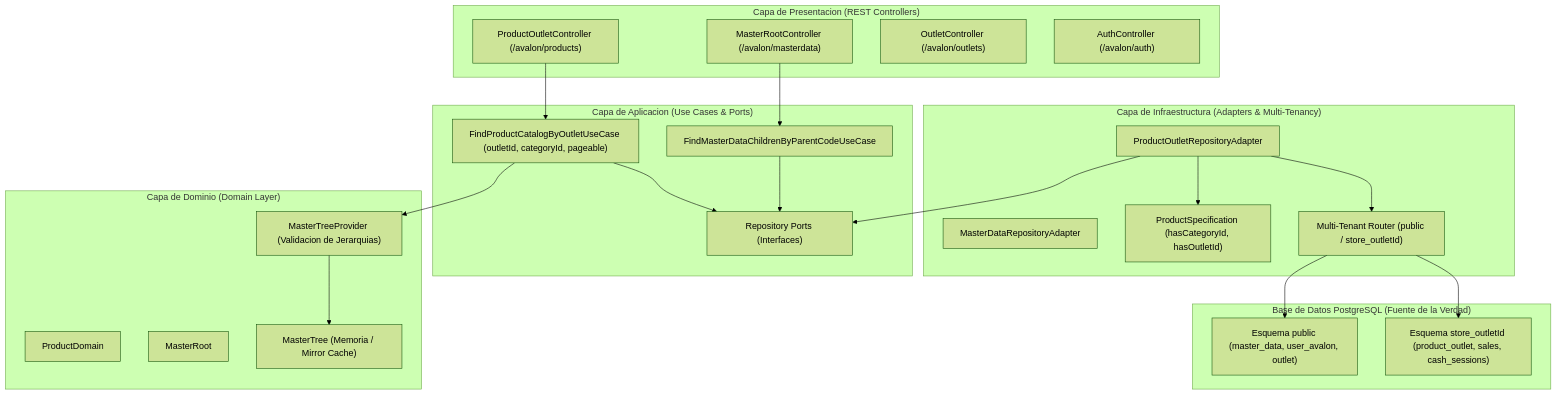
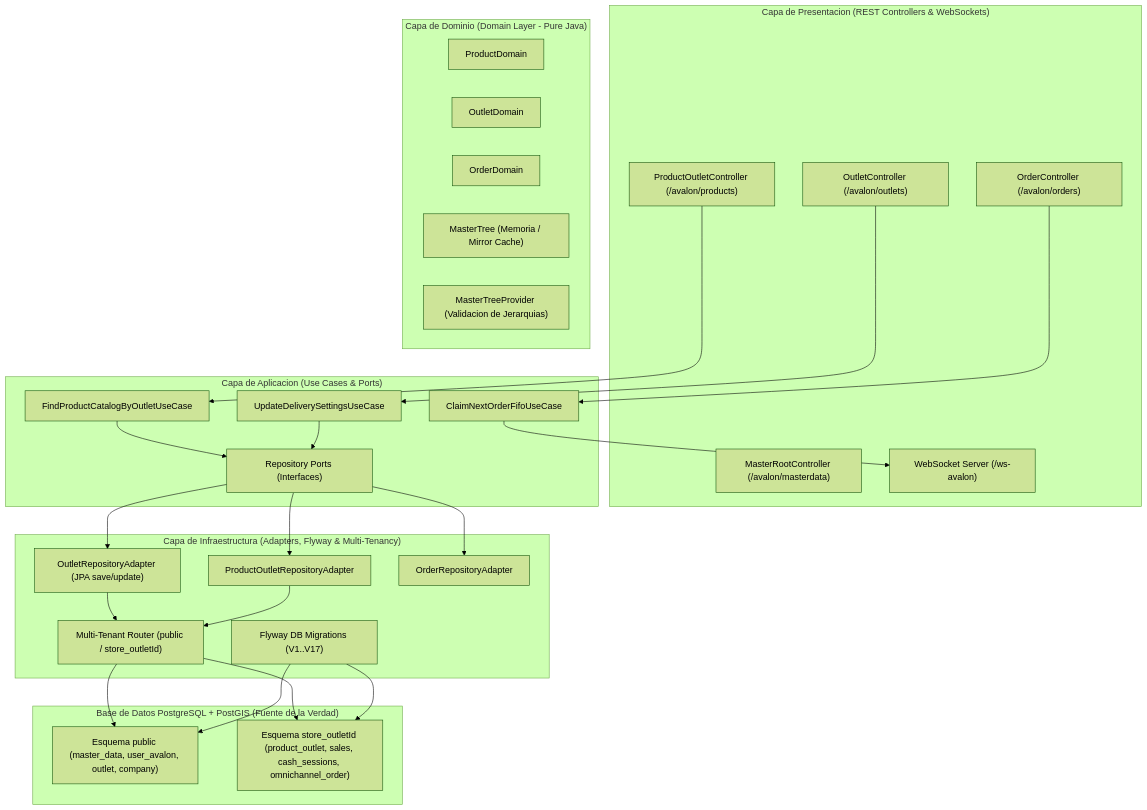
One commit to friastto/AVALONPLAZA changed the diagram in GEMINI.md. Above: the diagram before and after it, drawn with Mermaid (forest theme). The commit also changed other lines of this file, not shown here.

Commit message:
COMMIT VERSION 0.0.46 docs(architecture): actualizacion completa de memoria de arquitectura backend, modulos de dominio y websocket

````diff
--- a/GEMINI.md
+++ b/GEMINI.md
@@ -39,46 +83,54 @@
 ```mermaid
 graph TD
-    subgraph Presentation ["Capa de Presentacion (REST Controllers)"]
+    subgraph Presentation ["Capa de Presentacion (REST Controllers & WebSockets)"]
         ProdCtrl["ProductOutletController (/avalon/products)"]
         MasterCtrl["MasterRootController (/avalon/masterdata)"]
         OutletCtrl["OutletController (/avalon/outlets)"]
-        AuthCtrl["AuthController (/avalon/auth)"]
+        OrderCtrl["OrderController (/avalon/orders)"]
+        WSEndpoint["WebSocket Server (/ws-avalon)"]
     end
 
     subgraph Application ["Capa de Aplicacion (Use Cases & Ports)"]
-        FindCatalogUC["FindProductCatalogByOutletUseCase (outletId, categoryId, pageable)"]
-        FindMasterUC["FindMasterDataChildrenByParentCodeUseCase"]
+        FindCatalogUC["FindProductCatalogByOutletUseCase"]
+        UpdateDeliveryUC["UpdateDeliverySettingsUseCase"]
+        ClaimOrderFifoUC["ClaimNextOrderFifoUseCase"]
         OutPorts["Repository Ports (Interfaces)"]
     end
 
-    subgraph Domain ["Capa de Dominio (Domain Layer)"]
+    subgraph Domain ["Capa de Dominio (Domain Layer - Pure Java)"]
         ProdDomain["ProductDomain"]
-        MasterRootNode["MasterRoot"]
+        OutletDomain["OutletDomain"]
+        OrderDomain["OrderDomain"]
         MasterTreeModel["MasterTree (Memoria / Mirror Cache)"]
         TreeProvider["MasterTreeProvider (Validacion de Jerarquias)"]
     end
 
-    subgraph Infrastructure ["Capa de Infraestructura (Adapters & Multi-Tenancy)"]
+    subgraph Infrastructure ["Capa de Infraestructura (Adapters, Flyway & Multi-Tenancy)"]
         ProdAdapter["ProductOutletRepositoryAdapter"]
-        MasterAdapter["MasterDataRepositoryAdapter"]
-        ProdSpec["ProductSpecification (hasCategoryId, hasOutletId)"]
+        OutletAdapter["OutletRepositoryAdapter (JPA save/update)"]
+        OrderAdapter["OrderRepositoryAdapter"]
         TenantRouter["Multi-Tenant Router (public / store_outletId)"]
+        FlywayMigrations["Flyway DB Migrations (V1..V17)"]
     end
 
-    subgraph Database ["Base de Datos PostgreSQL (Fuente de la Verdad)"]
-        PublicSchema["Esquema public (master_data, user_avalon, outlet)"]
-        StoreSchema["Esquema store_outletId (product_outlet, sales, cash_sessions)"]
+    subgraph Database ["Base de Datos PostgreSQL + PostGIS (Fuente de la Verdad)"]
+        PublicSchema["Esquema public (master_data, user_avalon, outlet, company)"]
+        StoreSchema["Esquema store_outletId (product_outlet, sales, cash_sessions, omnichannel_order)"]
     end
 
     ProdCtrl --> FindCatalogUC
-    MasterCtrl --> FindMasterUC
+    OutletCtrl --> UpdateDeliveryUC
+    OrderCtrl --> ClaimOrderFifoUC
+    ClaimOrderFifoUC --> WSEndpoint
     FindCatalogUC --> OutPorts
-    FindMasterUC --> OutPorts
-    FindCatalogUC --> TreeProvider
-    TreeProvider --> MasterTreeModel
-    ProdAdapter --> OutPorts
-    ProdAdapter --> ProdSpec
+    UpdateDeliveryUC --> OutPorts
+    OutPorts --> OutletAdapter
+    OutPorts --> ProdAdapter
+    OutPorts --> OrderAdapter
+    OutletAdapter --> TenantRouter
     ProdAdapter --> TenantRouter
     TenantRouter --> StoreSchema
     TenantRouter --> PublicSchema
+    FlywayMigrations --> PublicSchema
+    FlywayMigrations --> StoreSchema
 ```
````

════════

WORK INSTRUCTION:
If a record holds a picture, leave the picture out and copy the rest exactly.

SOLUTION FOR THIS PROBLEM:
One commit to friastto/AVALONPLAZA changed the diagram in GEMINI.md. Above: the diagram before and after it, drawn with Mermaid (forest theme). The commit also changed other lines of this file, not shown here.

Commit message:
COMMIT VERSION 0.0.46 docs(architecture): actualizacion completa de memoria de arquitectura backend, modulos de dominio y websocket

````diff
--- a/GEMINI.md
+++ b/GEMINI.md
@@ -39,46 +83,54 @@
 ```mermaid
 graph TD
-    subgraph Presentation ["Capa de Presentacion (REST Controllers)"]
+    subgraph Presentation ["Capa de Presentacion (REST Controllers & WebSockets)"]
         ProdCtrl["ProductOutletController (/avalon/products)"]
         MasterCtrl["MasterRootController (/avalon/masterdata)"]
         OutletCtrl["OutletController (/avalon/outlets)"]
-        AuthCtrl["AuthController (/avalon/auth)"]
+        OrderCtrl["OrderController (/avalon/orders)"]
+        WSEndpoint["WebSocket Server (/ws-avalon)"]
     end
 
     subgraph Application ["Capa de Aplicacion (Use Cases & Ports)"]
-        FindCatalogUC["FindProductCatalogByOutletUseCase (outletId, categoryId, pageable)"]
-        FindMasterUC["FindMasterDataChildrenByParentCodeUseCase"]
+        FindCatalogUC["FindProductCatalogByOutletUseCase"]
+        UpdateDeliveryUC["UpdateDeliverySettingsUseCase"]
+        ClaimOrderFifoUC["ClaimNextOrderFifoUseCase"]
         OutPorts["Repository Ports (Interfaces)"]
     end
 
-    subgraph Domain ["Capa de Dominio (Domain Layer)"]
+    subgraph Domain ["Capa de Dominio (Domain Layer - Pure Java)"]
         ProdDomain["ProductDomain"]
-        MasterRootNode["MasterRoot"]
+        OutletDomain["OutletDomain"]
+        OrderDomain["OrderDomain"]
         MasterTreeModel["MasterTree (Memoria / Mirror Cache)"]
         TreeProvider["MasterTreeProvider (Validacion de Jerarquias)"]
     end
 
-    subgraph Infrastructure ["Capa de Infraestructura (Adapters & Multi-Tenancy)"]
+    subgraph Infrastructure ["Capa de Infraestructura (Adapters, Flyway & Multi-Tenancy)"]
         ProdAdapter["ProductOutletRepositoryAdapter"]
-        MasterAdapter["MasterDataRepositoryAdapter"]
-        ProdSpec["ProductSpecification (hasCategoryId, hasOutletId)"]
+        OutletAdapter["OutletRepositoryAdapter (JPA save/update)"]
+        OrderAdapter["OrderRepositoryAdapter"]
         TenantRouter["Multi-Tenant Router (public / store_outletId)"]
+        FlywayMigrations["Flyway DB Migrations (V1..V17)"]
     end
 
-    subgraph Database ["Base de Datos PostgreSQL (Fuente de la Verdad)"]
-        PublicSchema["Esquema public (master_data, user_avalon, outlet)"]
-        StoreSchema["Esquema store_outletId (product_outlet, sales, cash_sessions)"]
+    subgraph Database ["Base de Datos PostgreSQL + PostGIS (Fuente de la Verdad)"]
+        PublicSchema["Esquema public (master_data, user_avalon, outlet, company)"]
+        StoreSchema["Esquema store_outletId (product_outlet, sales, cash_sessions, omnichannel_order)"]
     end
 
     ProdCtrl --> FindCatalogUC
-    MasterCtrl --> FindMasterUC
+    OutletCtrl --> UpdateDeliveryUC
+    OrderCtrl --> ClaimOrderFifoUC
+    ClaimOrderFifoUC --> WSEndpoint
     FindCatalogUC --> OutPorts
-    FindMasterUC --> OutPorts
-    FindCatalogUC --> TreeProvider
-    TreeProvider --> MasterTreeModel
-    ProdAdapter --> OutPorts
-    ProdAdapter --> ProdSpec
+    UpdateDeliveryUC --> OutPorts
+    OutPorts --> OutletAdapter
+    OutPorts --> ProdAdapter
+    OutPorts --> OrderAdapter
+    OutletAdapter --> TenantRouter
     ProdAdapter --> TenantRouter
     TenantRouter --> StoreSchema
     TenantRouter --> PublicSchema
+    FlywayMigrations --> PublicSchema
+    FlywayMigrations --> StoreSchema
 ```
````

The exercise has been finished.